The Quality of Legal Academics
“And the burned Fool’s bandaged finger goes wabbling back to the Fire,” as does my curiosity: I’m starting again to read what legal academics are saying. What are they saying?
Not much, as far as I can see.
Why is there so much bullshit in legal scholarship? Sure, there’s Posner and there’s Sunstein, and a few others (I’m behind the times, I know—I’ve been practicing law for too long). But most of this stuff is just trash. And there is just so much of it. How can the quality be so low?
Well, first off, legal scholarship hasn’t traditionally been quantitative. And it borders on politics and “policy,” which are basically just means of trying to persuade others to adopt your preferences.
Tyler Cowen was asked by a reader of his blog, “Which is the better profession—legal academic or economics professor?” Cowen’s answer:
You will have a greater chance to work with ideas and concepts [as a law professor]. A greater chance to write books and also to read them. You are more likely to strut, wear three-piece suits, and speak in stentorian tones. If I were starting out today, perhaps I would take that route, although I would fail at the strut and the suits. The pay is higher and upward mobility is easier to accomplish.
But overall the quality of intellectual debate is higher in the economics profession. In economics the return to rhetoric is lower and you can’t get away with blather. Your articles are refereed by your peers, and not by graduate students (well, it depends what journal you submit to…). The academic world of law has weaker quality filters, which of course also makes it more open to new ideas.
I’ll say it has weaker quality filters.
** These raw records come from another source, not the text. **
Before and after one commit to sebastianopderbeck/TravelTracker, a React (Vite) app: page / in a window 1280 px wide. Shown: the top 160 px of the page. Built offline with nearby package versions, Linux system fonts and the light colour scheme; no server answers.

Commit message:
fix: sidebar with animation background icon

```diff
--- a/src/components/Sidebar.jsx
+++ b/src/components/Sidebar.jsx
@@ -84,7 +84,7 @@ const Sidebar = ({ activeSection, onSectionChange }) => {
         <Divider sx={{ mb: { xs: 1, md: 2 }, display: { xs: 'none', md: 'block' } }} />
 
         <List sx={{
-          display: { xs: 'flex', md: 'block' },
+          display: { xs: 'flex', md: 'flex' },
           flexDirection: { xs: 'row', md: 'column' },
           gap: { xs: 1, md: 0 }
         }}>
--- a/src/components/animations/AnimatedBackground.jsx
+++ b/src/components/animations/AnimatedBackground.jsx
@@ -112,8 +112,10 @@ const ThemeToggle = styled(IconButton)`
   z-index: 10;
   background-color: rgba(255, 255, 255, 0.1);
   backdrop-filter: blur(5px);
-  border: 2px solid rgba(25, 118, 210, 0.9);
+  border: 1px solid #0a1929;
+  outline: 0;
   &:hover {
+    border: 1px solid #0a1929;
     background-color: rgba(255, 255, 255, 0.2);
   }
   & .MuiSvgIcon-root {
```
One particularly notable feature of legal scholarship, I think, is Two Card Monte. To be fair, this shows up in many disciplines, and it is very effective. Here’s a diagnosis of how it works in computational neuroscience:
Two Card Monte: The street card game (shell game) played in academia: you sell the computer scientists that your model is an important contribution to biology, and you sell the biologists that your model is an important contribution to computer science. But it is neither. Works even better with more than two disciplines involved. The more remote they are, the better.
This may partly explain why there are so many hybrid legal disciplines—law and economics, law and neuroscience, law and evolutionary psychology. It many ways, this is like literary “theory,” which doesn’t have much to talk about by itself (How much “theory” is really needed about literature? Not much), so it needs to grab material from other disciplines (bad philosophy, bad economics, bad psychology) as input for papers, lectures, books, and its other products.